From the listing below, copy out every line where the word "Family" appears.

[[ RECORD EXTRACTS open ]]

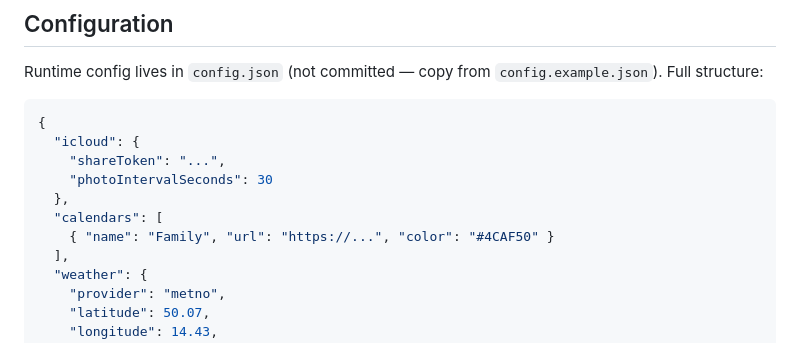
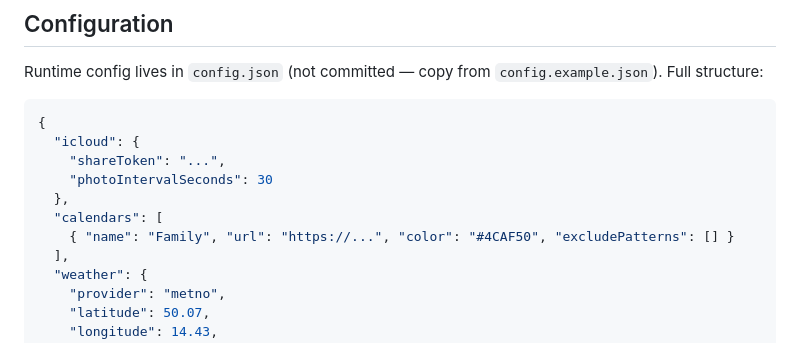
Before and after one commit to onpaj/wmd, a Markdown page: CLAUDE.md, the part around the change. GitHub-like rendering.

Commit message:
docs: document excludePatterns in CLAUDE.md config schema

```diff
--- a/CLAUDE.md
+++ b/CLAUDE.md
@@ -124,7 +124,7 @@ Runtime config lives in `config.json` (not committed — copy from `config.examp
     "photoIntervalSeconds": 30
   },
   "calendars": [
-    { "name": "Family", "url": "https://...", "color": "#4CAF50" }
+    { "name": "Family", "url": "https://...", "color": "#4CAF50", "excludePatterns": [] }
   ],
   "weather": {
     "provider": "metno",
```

[[ RECORD EXTRACTS closed ]]
[[ RECORD EXTRACTS open ]]

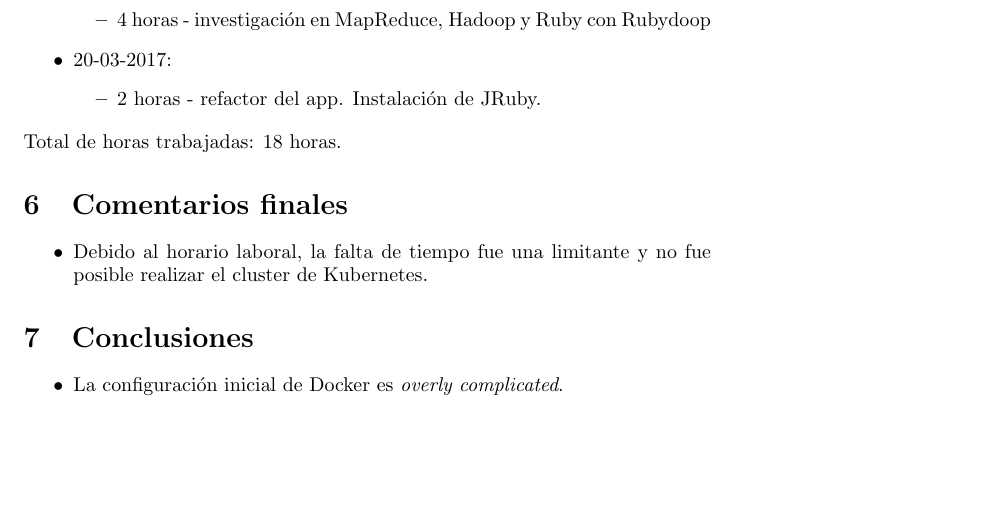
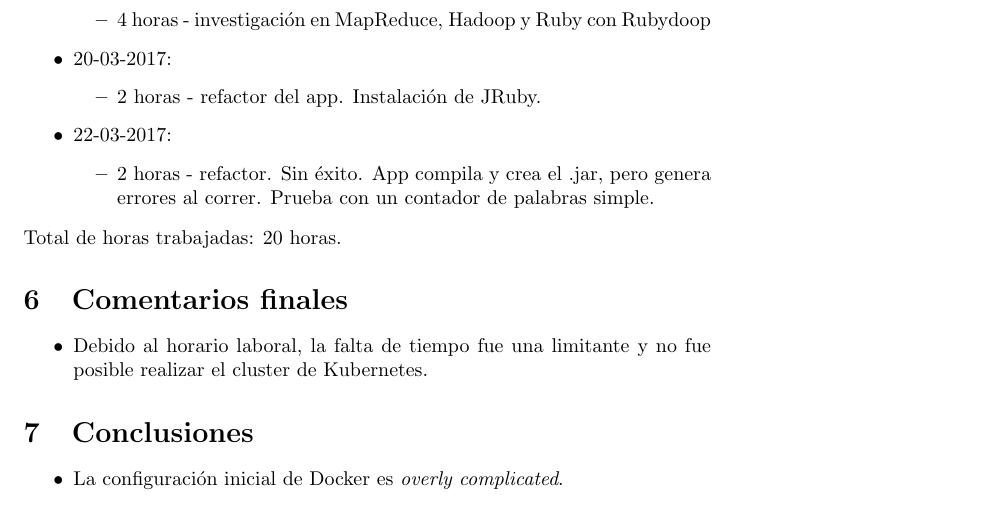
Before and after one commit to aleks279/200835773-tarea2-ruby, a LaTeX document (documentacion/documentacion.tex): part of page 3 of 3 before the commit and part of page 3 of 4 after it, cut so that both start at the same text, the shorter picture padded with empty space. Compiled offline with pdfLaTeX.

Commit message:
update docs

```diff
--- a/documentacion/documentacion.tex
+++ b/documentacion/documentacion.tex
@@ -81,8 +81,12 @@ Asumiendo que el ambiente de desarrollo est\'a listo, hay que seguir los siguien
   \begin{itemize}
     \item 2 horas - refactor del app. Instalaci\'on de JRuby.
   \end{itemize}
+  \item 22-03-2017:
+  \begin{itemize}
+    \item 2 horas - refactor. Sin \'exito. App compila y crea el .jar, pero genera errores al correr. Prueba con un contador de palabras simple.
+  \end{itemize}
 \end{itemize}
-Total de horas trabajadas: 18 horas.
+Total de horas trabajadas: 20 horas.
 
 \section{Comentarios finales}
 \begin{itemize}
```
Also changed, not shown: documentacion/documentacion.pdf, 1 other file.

[[ RECORD EXTRACTS closed ]]

▶ [ANSWER AREA]:
-    { "name": "Family", "url": "https://...", "color": "#4CAF50" }
+    { "name": "Family", "url": "https://...", "color": "#4CAF50", "excludePatterns": [] }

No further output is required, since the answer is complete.